29 Yet the house of Israel says, ‘The way of the Lord is not just.’ Are my ways unjust, O house of Israel? Is it not your ways that are unjust? 30 “Therefore, O house of Israel, I will judge you, each one according to his ways, declares the Sovereign LORD. Repent! Turn away from all your offenses; then sin will not be your downfall. 31 Rid yourselves of all the offenses you have committed, and get a new heart and a new spirit. Why will you die, O house of Israel? 32 For I take no pleasure in the death of anyone, declares the Sovereign LORD. Repent and live! (Ezekiel 18:29-32 NIV)
“Repent and live! Repent and live!” That is still God’s word to us today—Repent and live! Before we get out of here this morning let’s take a look Romans 9:22-24.
22 What if God, choosing to show his wrath and make his power known, bore with great patience the objects of his wrath–prepared for destruction? 23 What if he did this to make the riches of his glory known to the objects of his mercy, whom he prepared in advance for glory– 24 even us, whom he also called, not only from the Jews but also from the Gentiles? (Romans 9:22-24 NIV)
Paul has to still have Pharaoh in mind as he writes these verses. How many times did God show His mercy to Pharaoh? For how many years did God “bore with great patience” Pharaoh and his refusal to learn the lessons God had for him? Yet, Pharaoh would not listen and God’s wrath came.
I want to show you something very interesting to me as we close this morning. When we take a look at verse 22 and we learn about the “objects of his wrath,” we see that they are “prepared for destruction.” The word “prepared” is in the passive voice. God is not the subject doing the preparing. John MacArthur believes that Paul is being very precise in using this word to make it known that God did not create people to destroy them. What makes this really interesting is when we compare it to the same word that is used in verse 23.
23 What if he did this to make the riches of his glory known to the objects of his mercy, whom he prepared in advance for glory—(Romans 9:23 NIV)
Here we read about those who are the “objects of his mercy, whom he prepared in advance for glory–.” In this verse the word “prepared” is in the active voice.
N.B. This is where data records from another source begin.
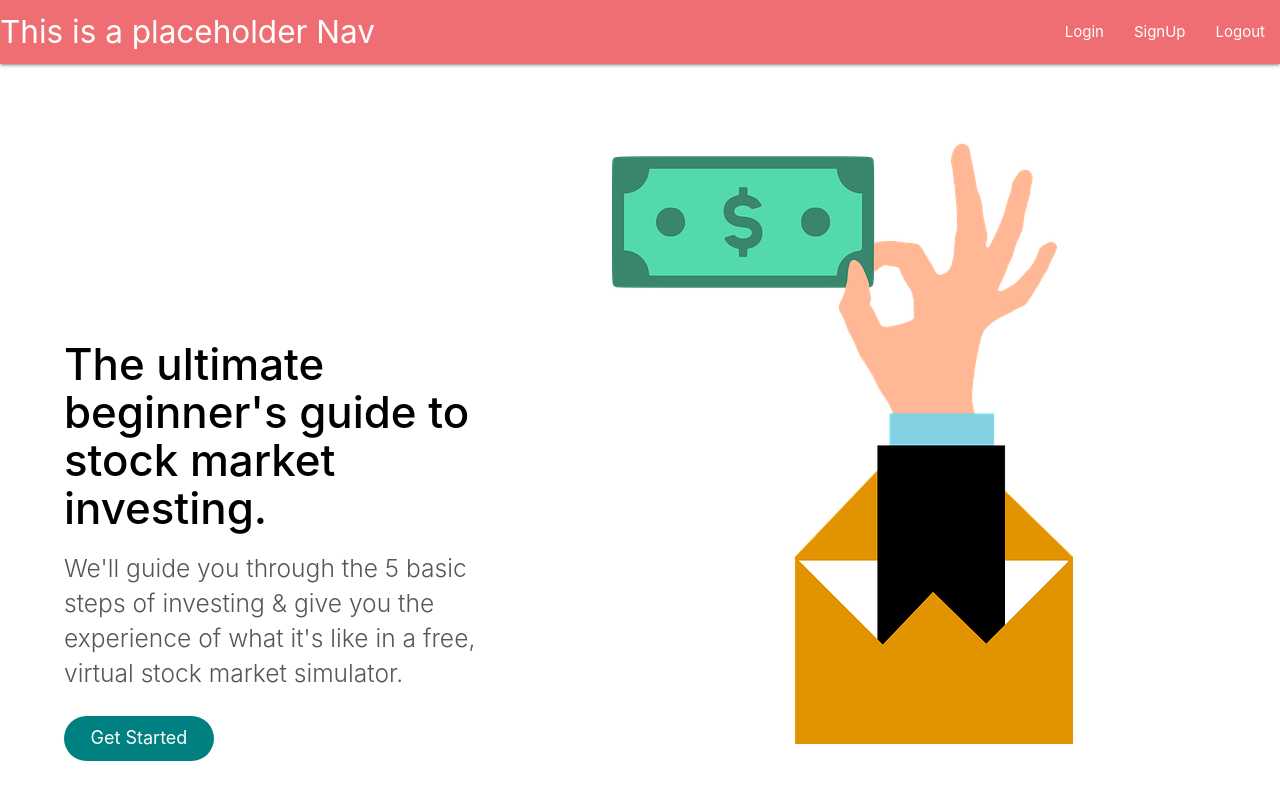
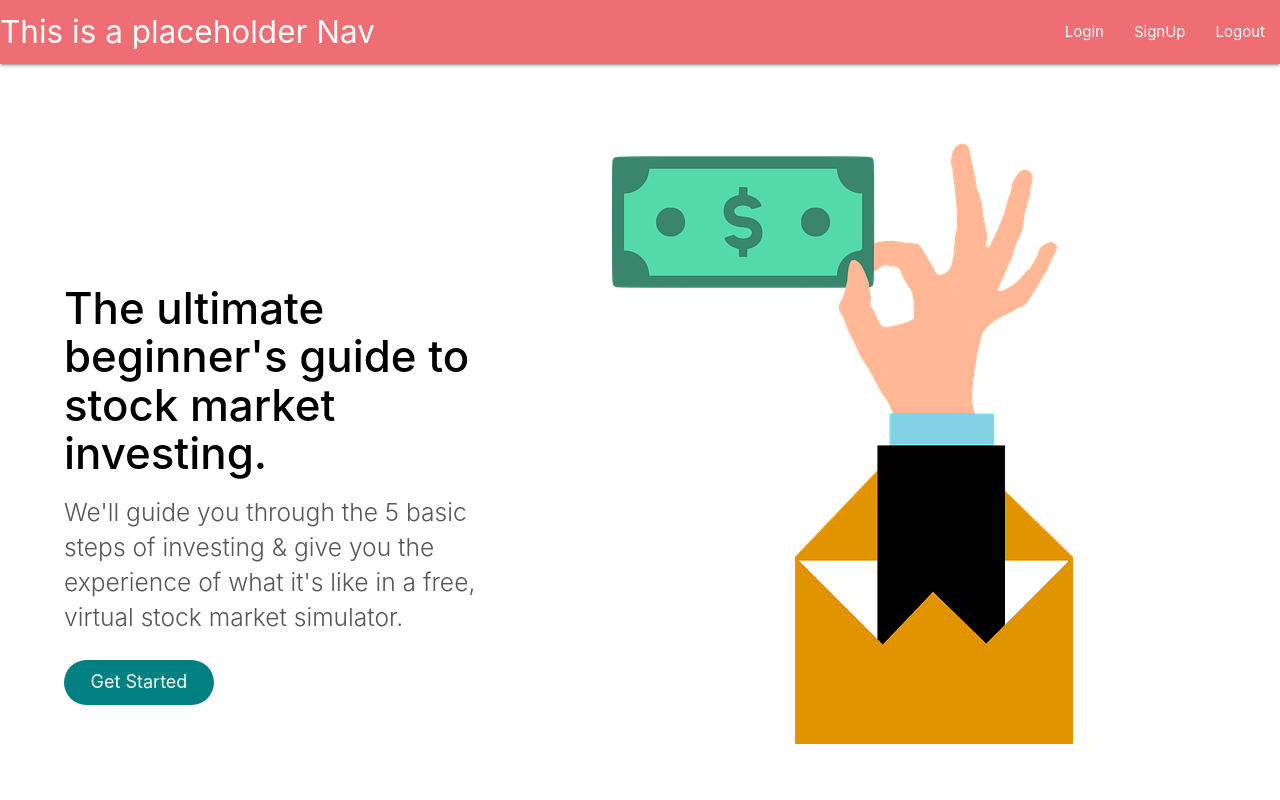
Before and after one commit to asmaa-aboasha/MoneyVestor, a React (Create React App) app in the folder client/: page / in a window 1280 px wide. Built offline with nearby package versions, Linux system fonts and the light colour scheme; no server answers.

Commit message:
Changed headline container styling

```diff
--- a/client/src/components/Headline/Headline.css
+++ b/client/src/components/Headline/Headline.css
@@ -2,6 +2,8 @@
     width: 40%;
     padding-left: 5%;
     display: inline-block;
+    vertical-align: top;
+    margin-top: 15%;
 }
 
 #headline {
```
Who does the preparing? The subject doing the action is God. God does the preparing!
God bears with great patience those who have heard His call, those who have experienced His grace, those who have witnessed His power, and yet have turned a deaf ear to His voice of mercy. He bears with great patience, but He will not be patient forever. Today is the day of salvation. Today, if you hear His voice do not harden your hearts.
We need to stop playing the blame game. We need to spend more time becoming familiar with the hardness of our hearts, our hypocritical ways, and our shallow, feeble commitments and less time questioning the fairness or justice of God. God has come to you and me over and over again throughout our lives, giving us experiences and opportunities to turn from our destructive ways, but we put Him off, we’ve made excuses, we’ve refused to answer His call.
Jonathan Edwards and James Montgomery Boice are so right—If we have no affection or desire for God, then why should He be obliged to rescue us from the prison we are constructing with our own hands? We need to stop playing the blame game and fall on our knees in confession before our gracious, patient God. Won’t you cry out to Him this morning? Won’t you confess your sin to Him this morning? Won’t you ask Jesus into your heart this morning?
Britton Christian Church
922 NW 91st
OKC, OK. 73114
April 1, 2014